When Dottie called she asked me to photograph Angelo in a way that would illustrate his suffering.  Before I sat with him I had ideas about how to do that.  Images that show the sterile conditions of a shelter.  Gray, cold light that conveys isolation and loneliness.  And so on.  As soon as I sat on the floor outside Angelo’s cage I knew I didn’t have to do anything to highlight his condition.  I just had to show Angelo.  The look in his eyes was one of horror.  His soul was in a constant state of torture.  He was trapped in his cage and trapped in his mind.  He would chew on the fencing until his mouth bled.  He would paw at the door as a sad plea to be released.  Then he would turn away, deliberately facing in the other direction and stare into space.  His behavior was not aggressive.  It was desperate.  I had seen plenty of dogs who were stressed by being in the shelter, but I had never seen anything like Angelo.  His confinement had made him insane.  He was a tortured soul.
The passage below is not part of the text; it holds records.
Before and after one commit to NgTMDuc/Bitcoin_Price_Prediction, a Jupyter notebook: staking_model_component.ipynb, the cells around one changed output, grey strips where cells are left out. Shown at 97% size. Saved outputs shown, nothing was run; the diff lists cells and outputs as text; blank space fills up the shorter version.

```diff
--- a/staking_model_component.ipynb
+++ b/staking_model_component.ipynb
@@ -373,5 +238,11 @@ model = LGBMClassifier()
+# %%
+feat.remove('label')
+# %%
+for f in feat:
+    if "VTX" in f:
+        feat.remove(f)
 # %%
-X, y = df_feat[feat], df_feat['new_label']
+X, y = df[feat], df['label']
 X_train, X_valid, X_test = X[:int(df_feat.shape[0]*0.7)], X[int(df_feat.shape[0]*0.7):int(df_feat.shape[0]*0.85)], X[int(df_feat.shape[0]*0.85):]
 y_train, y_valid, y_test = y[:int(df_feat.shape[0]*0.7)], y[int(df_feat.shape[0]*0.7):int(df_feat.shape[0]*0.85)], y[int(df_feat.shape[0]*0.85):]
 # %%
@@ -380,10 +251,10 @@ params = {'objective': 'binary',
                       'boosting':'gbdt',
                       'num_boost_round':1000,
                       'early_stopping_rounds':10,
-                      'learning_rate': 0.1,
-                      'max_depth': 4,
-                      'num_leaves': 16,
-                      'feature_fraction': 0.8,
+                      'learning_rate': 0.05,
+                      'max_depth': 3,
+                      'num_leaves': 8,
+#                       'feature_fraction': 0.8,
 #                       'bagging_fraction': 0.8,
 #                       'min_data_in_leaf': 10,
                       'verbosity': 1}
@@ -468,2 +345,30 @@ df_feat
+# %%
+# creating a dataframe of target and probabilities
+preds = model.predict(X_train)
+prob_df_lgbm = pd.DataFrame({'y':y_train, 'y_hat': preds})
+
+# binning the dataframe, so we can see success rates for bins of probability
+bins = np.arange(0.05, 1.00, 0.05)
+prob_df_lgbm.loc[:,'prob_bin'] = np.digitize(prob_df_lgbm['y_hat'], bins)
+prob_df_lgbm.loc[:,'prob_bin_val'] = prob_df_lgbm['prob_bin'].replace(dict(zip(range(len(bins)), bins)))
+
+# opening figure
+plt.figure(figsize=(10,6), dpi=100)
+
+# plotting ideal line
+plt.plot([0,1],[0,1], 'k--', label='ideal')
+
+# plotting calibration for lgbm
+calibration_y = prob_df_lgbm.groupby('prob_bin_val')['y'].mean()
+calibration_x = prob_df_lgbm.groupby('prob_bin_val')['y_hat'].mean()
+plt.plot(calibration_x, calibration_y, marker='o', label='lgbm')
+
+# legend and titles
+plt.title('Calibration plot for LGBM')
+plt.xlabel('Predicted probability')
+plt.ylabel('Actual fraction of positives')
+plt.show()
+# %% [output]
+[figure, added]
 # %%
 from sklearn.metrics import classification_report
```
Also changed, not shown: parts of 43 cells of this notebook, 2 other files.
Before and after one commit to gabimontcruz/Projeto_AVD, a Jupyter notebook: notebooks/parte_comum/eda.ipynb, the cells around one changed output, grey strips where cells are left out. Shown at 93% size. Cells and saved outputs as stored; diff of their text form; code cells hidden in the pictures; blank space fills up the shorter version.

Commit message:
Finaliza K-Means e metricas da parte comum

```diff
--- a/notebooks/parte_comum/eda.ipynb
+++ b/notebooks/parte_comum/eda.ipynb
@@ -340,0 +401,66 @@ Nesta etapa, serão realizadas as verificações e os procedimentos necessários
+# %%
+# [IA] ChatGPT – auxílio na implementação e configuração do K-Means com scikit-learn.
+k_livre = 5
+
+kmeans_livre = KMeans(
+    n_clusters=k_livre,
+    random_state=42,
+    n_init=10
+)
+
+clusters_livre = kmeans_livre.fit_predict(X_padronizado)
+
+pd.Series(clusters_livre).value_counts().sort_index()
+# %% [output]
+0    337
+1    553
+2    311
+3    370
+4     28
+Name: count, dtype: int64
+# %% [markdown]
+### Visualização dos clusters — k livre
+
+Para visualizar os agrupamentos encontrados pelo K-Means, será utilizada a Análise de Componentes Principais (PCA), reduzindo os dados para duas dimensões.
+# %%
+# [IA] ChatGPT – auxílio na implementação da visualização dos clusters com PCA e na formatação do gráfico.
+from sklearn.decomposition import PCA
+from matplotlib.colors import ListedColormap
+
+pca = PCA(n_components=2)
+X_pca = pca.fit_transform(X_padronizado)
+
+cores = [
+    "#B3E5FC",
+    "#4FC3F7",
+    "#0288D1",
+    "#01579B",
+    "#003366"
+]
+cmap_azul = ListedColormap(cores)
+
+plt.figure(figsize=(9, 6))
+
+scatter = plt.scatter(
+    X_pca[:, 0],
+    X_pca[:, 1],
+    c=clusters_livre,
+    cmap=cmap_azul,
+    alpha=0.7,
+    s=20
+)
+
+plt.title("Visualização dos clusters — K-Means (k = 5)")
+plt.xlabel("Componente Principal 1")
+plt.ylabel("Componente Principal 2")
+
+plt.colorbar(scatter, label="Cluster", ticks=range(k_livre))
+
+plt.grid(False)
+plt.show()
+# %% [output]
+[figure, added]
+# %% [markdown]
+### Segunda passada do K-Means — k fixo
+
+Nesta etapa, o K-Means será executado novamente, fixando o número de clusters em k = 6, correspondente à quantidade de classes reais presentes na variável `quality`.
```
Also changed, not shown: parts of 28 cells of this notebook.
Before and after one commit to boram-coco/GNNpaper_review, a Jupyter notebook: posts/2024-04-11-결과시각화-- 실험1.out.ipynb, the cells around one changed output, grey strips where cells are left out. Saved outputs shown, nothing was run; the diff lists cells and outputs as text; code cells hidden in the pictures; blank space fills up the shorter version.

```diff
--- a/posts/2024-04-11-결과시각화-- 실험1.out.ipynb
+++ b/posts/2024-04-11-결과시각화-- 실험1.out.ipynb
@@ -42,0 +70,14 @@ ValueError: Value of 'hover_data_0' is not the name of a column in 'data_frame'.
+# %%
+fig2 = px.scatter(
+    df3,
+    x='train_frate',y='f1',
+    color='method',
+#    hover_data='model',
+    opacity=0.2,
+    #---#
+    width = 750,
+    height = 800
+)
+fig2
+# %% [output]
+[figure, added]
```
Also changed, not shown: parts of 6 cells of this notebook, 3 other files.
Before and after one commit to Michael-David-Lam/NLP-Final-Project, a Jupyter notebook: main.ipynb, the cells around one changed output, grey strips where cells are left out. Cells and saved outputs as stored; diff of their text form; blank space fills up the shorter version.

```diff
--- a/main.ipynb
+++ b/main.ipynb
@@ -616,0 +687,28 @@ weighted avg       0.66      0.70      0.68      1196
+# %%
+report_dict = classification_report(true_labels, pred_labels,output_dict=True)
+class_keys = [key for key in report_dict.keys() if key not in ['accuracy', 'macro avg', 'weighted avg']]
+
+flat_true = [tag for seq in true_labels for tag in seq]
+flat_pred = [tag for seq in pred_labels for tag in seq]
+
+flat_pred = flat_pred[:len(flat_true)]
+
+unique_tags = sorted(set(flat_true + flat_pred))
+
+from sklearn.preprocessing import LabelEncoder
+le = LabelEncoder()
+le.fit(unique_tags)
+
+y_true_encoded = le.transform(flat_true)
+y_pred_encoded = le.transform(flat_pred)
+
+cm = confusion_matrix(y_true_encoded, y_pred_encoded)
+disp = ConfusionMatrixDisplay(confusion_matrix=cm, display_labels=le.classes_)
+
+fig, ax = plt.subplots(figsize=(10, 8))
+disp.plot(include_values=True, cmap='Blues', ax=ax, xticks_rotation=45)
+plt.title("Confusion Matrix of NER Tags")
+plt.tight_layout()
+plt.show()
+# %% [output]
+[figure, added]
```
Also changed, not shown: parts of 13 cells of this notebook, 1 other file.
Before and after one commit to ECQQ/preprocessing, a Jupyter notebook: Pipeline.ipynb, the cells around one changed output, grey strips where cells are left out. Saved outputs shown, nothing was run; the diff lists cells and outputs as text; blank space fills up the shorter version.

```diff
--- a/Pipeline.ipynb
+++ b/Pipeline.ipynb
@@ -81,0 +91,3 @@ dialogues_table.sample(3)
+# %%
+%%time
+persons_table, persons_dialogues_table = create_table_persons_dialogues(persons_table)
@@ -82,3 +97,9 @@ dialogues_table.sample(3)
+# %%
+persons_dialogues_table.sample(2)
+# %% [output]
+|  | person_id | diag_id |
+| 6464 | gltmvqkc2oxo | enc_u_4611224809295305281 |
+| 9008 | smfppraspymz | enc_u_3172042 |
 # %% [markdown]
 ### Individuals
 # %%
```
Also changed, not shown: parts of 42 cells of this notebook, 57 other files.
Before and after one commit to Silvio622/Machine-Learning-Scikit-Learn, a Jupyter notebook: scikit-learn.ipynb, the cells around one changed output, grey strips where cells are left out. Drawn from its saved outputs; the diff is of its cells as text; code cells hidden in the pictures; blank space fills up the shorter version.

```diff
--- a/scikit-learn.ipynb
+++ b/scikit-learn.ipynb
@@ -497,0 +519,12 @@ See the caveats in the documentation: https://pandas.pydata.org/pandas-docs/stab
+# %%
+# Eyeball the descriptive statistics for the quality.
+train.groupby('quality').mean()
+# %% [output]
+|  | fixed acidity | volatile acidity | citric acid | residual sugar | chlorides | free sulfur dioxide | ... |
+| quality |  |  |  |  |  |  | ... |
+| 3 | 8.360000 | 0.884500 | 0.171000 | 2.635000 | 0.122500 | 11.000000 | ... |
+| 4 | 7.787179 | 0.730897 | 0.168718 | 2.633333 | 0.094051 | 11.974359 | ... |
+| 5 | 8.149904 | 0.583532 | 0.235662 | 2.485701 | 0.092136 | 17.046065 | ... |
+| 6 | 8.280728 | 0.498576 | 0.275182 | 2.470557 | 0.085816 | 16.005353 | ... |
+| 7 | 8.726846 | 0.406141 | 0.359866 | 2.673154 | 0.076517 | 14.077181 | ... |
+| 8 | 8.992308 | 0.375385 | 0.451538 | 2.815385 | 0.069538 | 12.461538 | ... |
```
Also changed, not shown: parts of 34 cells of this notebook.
Less than two weeks after these photos were taken Angelo was euthanized.  A part of me felt relief for him, and imagined his soul taking a deep sigh as he passed.  He was finally free of the torture.  And a big part of me felt rage.  Rage toward the humans who put Angelo in this situation.  Rage toward the system that callously ignored the fact that a life was suffering in a cage because “the wheels of justice” only go so fast.  And another part of me felt a deep sadness.  I still feel it.  I have tears in my eyes as I type.  This tragedy didn’t have to happen.  Angelo didn’t have to suffer.  It wasn’t his fault.

As I write I’m realizing that I’m doing so to deal with the rage and sadness.  It hasn’t gone away.  I haven’t been able to compartmentalize it like I often can.  Angelo lives somewhere in my spirit.  His horror and unnecessary death stand as a reminder that we have so much work to do to make the world a better place for our animals.  If Angelo’s story and images speak to you I hope you’ll allow him to live in your spirit as well.  And that you’ll honor that place he holds by joining the forces of good for animals.  Take action against animal cruelty.  Encourage your government leaders to strengthen laws against abuse.  Volunteer at a local shelter or rescue.  Donate money or resources to organizations working in support of saving animals.  Do something.  Do anything.  It won’t bring Angelo and the millions like him back, but it will help move us closer to a day when there are no more Angelos who have to endure animal abuse.  That will make the world a better place.

 

Catching up…Furfest at Southern Ocean County Animal Facility

It’s been a long two weeks.  I hardly believe that it’s only been two weeks.  And I’m one of the lucky ones.  Aside from 10 days without power I came through the Superstorm Sandy unscathed.  My heart and prayers go out to the many families who have been devastated by Sandy and who continue to suffer.

The Saturday before the storm the Friends of Southern Ocean County Animal Facility held their Furfest.  We were pleasantly surprised by how many people took time away from their storm preparations to have some fun with their dogs.  The costume parade was a trip – dozens of dogs dressed up as everything from a cave man to a thoroughbred horse to – my favorite – a Dachshund dressed as a hot dog.  It was terrific.  Inside I offered a quick photo session for a donation to the Friends group, and I am proud to have raised over $200 in just two hours.  As always, I had some great models to work with.  Here are a few of my favorites.